To be sure, the University of Chicago hardly stands out in this regard: while the Jim Crow South is often used as a foil in narratives of the broader United States as a land of opportunity, from the first Great Migration onward countless public and private institutions in northern cities have denied African-American residents social, economic and civil opportunities and rights. Even as we chart the efforts of the university to move toward racial and social inclusion internally, the parallel history of its policies toward its neighbors on the South Side requires consideration for those applauding this latest progressive victory.
From its inception in 1890, the University of Chicago has striven to differentiate itself from its peers on the East Coast in both social and intellectual practice. Intentionally divorcing itself from the elite American university tradition of primarily training the sons of the nation’s upper class, from day one the Chicago welcomed both women and African Americans. (Neither population would be admitted across the Ivy League in significant numbers until the late 1960s and early 1970s.) The university’s founding articles embraced notions of equality remarkable for the late nineteenth century, including the promise to “provide, impart, and furnish opportunities for all departments of higher education to persons of both sexes on equal terms.”
Over the course of the twentieth century the University of Chicago trained and supported a number of renowned African-American students. Horace Cayton and St. Claire Drake, the co-authors of Black Metropolis (1945), were both doctoral students in sociology at the university in the 1930s. The anthropologist Allison Davis, the first African-American faculty member granted tenure at any major white institution, gained this position at Chicago.
But the university’s internal commitments to racial inclusion would not extend to its relationship with the African-American population redlined at Hyde Park’s borders, just a couple miles away from Chicago’s “Black Belt,” until the Supreme Court banned racially restrictive covenants in 1948. As Richard Wright writes in his novel Native Son, for the South Side’s black population the university was just “the school out there on the Midway.”
The stark distance between Black Chicago and the University suggested by Wright’s “out there” is not unidirectional: “out there”—with all the connotations of fear, phobia, and wilderness that it may bear—also captures the university’s stance toward its black neighbors, irrespective of its racially progressive agenda on campus.
And “out there” also captures how difficult, if not impossible, Chicago’s African-American population have found it to access the school’s resources, whether that was for education, a medical emergency, or both.
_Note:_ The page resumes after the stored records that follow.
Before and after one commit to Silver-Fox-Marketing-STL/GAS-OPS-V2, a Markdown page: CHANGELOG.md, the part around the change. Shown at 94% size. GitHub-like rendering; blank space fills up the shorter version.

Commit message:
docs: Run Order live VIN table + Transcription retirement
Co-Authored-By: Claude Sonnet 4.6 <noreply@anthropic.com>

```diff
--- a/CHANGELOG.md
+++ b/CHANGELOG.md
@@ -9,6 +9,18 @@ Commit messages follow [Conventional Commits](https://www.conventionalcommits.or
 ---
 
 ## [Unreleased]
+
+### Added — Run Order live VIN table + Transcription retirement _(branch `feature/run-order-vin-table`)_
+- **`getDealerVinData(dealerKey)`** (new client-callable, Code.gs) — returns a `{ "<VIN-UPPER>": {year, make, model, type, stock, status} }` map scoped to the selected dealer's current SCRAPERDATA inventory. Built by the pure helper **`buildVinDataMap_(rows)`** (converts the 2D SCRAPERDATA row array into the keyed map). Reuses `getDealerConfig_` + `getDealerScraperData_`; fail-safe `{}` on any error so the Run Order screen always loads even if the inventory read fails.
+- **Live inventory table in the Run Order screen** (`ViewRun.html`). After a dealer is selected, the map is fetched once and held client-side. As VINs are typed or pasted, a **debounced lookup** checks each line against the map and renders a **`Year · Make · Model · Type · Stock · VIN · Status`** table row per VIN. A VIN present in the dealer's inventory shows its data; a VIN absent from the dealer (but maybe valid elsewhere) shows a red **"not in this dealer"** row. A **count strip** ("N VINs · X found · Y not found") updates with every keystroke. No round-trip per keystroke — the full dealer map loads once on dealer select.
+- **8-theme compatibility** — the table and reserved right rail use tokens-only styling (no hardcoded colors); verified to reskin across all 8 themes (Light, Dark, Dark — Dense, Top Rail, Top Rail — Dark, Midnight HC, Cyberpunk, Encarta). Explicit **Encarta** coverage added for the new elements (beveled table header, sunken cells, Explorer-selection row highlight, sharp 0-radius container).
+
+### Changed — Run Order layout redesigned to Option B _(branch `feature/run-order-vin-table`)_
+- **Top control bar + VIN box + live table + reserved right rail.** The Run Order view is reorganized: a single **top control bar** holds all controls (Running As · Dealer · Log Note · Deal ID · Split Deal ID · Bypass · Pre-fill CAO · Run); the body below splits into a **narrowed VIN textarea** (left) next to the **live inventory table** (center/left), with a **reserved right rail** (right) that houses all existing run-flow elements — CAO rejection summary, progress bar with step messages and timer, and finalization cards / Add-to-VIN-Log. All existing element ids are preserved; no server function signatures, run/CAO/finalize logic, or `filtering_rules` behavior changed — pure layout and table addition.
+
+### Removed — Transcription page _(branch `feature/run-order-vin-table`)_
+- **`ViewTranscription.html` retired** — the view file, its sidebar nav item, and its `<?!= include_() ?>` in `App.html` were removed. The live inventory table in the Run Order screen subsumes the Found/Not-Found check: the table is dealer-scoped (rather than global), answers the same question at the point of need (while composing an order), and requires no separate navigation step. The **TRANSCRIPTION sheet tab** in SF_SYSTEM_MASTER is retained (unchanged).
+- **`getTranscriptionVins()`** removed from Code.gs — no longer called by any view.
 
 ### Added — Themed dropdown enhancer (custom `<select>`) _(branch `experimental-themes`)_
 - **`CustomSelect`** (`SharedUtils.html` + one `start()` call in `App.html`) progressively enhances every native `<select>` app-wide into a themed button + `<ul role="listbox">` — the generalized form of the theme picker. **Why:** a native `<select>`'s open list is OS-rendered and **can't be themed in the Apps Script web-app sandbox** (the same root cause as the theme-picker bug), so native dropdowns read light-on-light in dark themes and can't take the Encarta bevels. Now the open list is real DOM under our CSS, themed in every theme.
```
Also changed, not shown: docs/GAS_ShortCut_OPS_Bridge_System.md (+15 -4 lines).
In his introduction to Cayton and Drake’s Black Metropolis, Wright noted that living in the vicinity of the University of Chicago had given him his “first concrete vision of the forces that molded the urban Negro’s body and soul.” This vision was not gained through acceptance. “I was never a student at the university,” Wright continued. “It is doubtful if I could have passed the entrance examination.”